Both the seeds and leaves can be used for cooking, although the seeds are eaten more commonly. They are oval-shaped, striped and vary from slightly green/khaki to brown in colour, looking like a smaller version of cumin seeds to some.



I would guess that most of us haven’t heard of ajwain, considering it can be viewed as the little, less known brother of thyme and oregano. Both ajwain and thyme contain thymol, which gives the spices a similar and powerful scent, although ajwain is often described as having a stronger aroma.. The taste, however, is more comparable to oregano, due to its pungent first impression, sharp flavour and underlying bitterness. The aftertaste seems more sweet, reminiscent of anise.


Cooking with Ajwain


If you want to add a kick to your dish, ajwain is the way to go! It goes well with a variety of foods, such as curries, lentil soups and root vegetables. It is most frequently used in pastries and bread such as parathas, a flatbread native to India. Very commonly, it is also found as an ingredient in tarkas (a mixture of spices that is cooked before being added to the dish in order to enhance their flavours). Due to its similarity to spices like thyme and oregano, it can be used in a lot of the same ways.



Ajwain’s bitter and pungent taste is very unique but can also be very overpowering. It will definitely retain its own distinctive note when added with other spices. That said, it should be used sparingly, since its dominance can subdue the flavour of other ingredients. Hence, when cooking with it, it should be added little by little in order to maintain a balance. Cooking the seeds for a while mellows out the bitterness and increases the milder aftertaste.


Other benefits of Ajwain
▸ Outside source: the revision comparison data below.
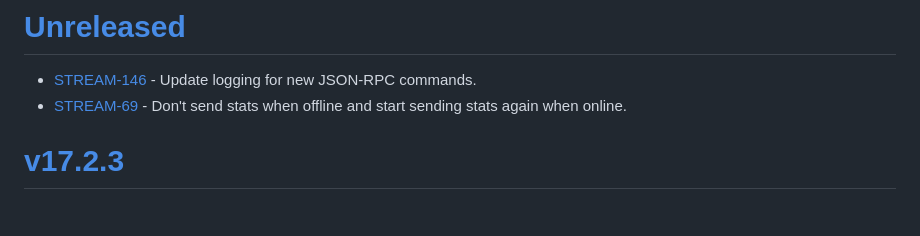
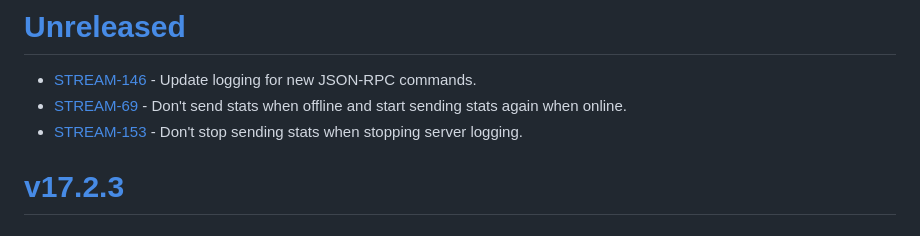
Before and after one commit to purecloudlabs/genesys-cloud-streaming-client, a Markdown page: CHANGELOG.md, the part around the change. Rendered like a GitHub page.

Commit message:
[STREAM-153] Update CHANGELOG

```diff
--- a/CHANGELOG.md
+++ b/CHANGELOG.md
@@ -7,6 +7,7 @@ and this project adheres to [Semantic Versioning](https://semver.org/spec/v2.0.0
 # [Unreleased](https://github.com/purecloudlabs/genesys-cloud-streaming-client/compare/v17.2.3...HEAD)
 * [STREAM-146](https://inindca.atlassian.net/browse/STREAM-146) - Update logging for new JSON-RPC commands.
 * [STREAM-69](https://inindca.atlassian.net/browse/STREAM-69) - Don't send stats when offline and start sending stats again when online.
+* [STREAM-153](https://inindca.atlassian.net/browse/STREAM-153) - Don't stop sending stats when stopping server logging.
 
 # [v17.2.3](https://github.com/purecloudlabs/genesys-cloud-streaming-client/compare/v17.2.2...v17.2.3)
 ### Fixed
```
Apart from enhancing the taste of various kinds of dishes, ajwain is used for numerous other purposes. The spice can be found in toothpaste and perfumes, and mixed with mustard oil, it acts as a powerful mosquito repellent. In India, the raw seeds are often chewed as a mouth freshener.

Hardly any other spice can boast with as many health and cosmetic benefits as ajwain. It has had a place in the Indian herbal medicine practice (Ayurveda) since ancient times.



Its high thymol content, which acts as powerful fungicide and germicide, is said to have a hand in lowering blood pressure, and made into an essential oil, ajwain can relieve tooth, ear and rheumatic pain if applied to affected areas. The spice helps with digestion, colds, diarrhea, asthma and even aids with symptoms of arthritis. In addition, ajwain helps with irregular menstrual cycles and excessive bleeding, and was used as an antiseptic in surgery a long time ago – and can still be applied for the purpose of cleaning wounds and cuts.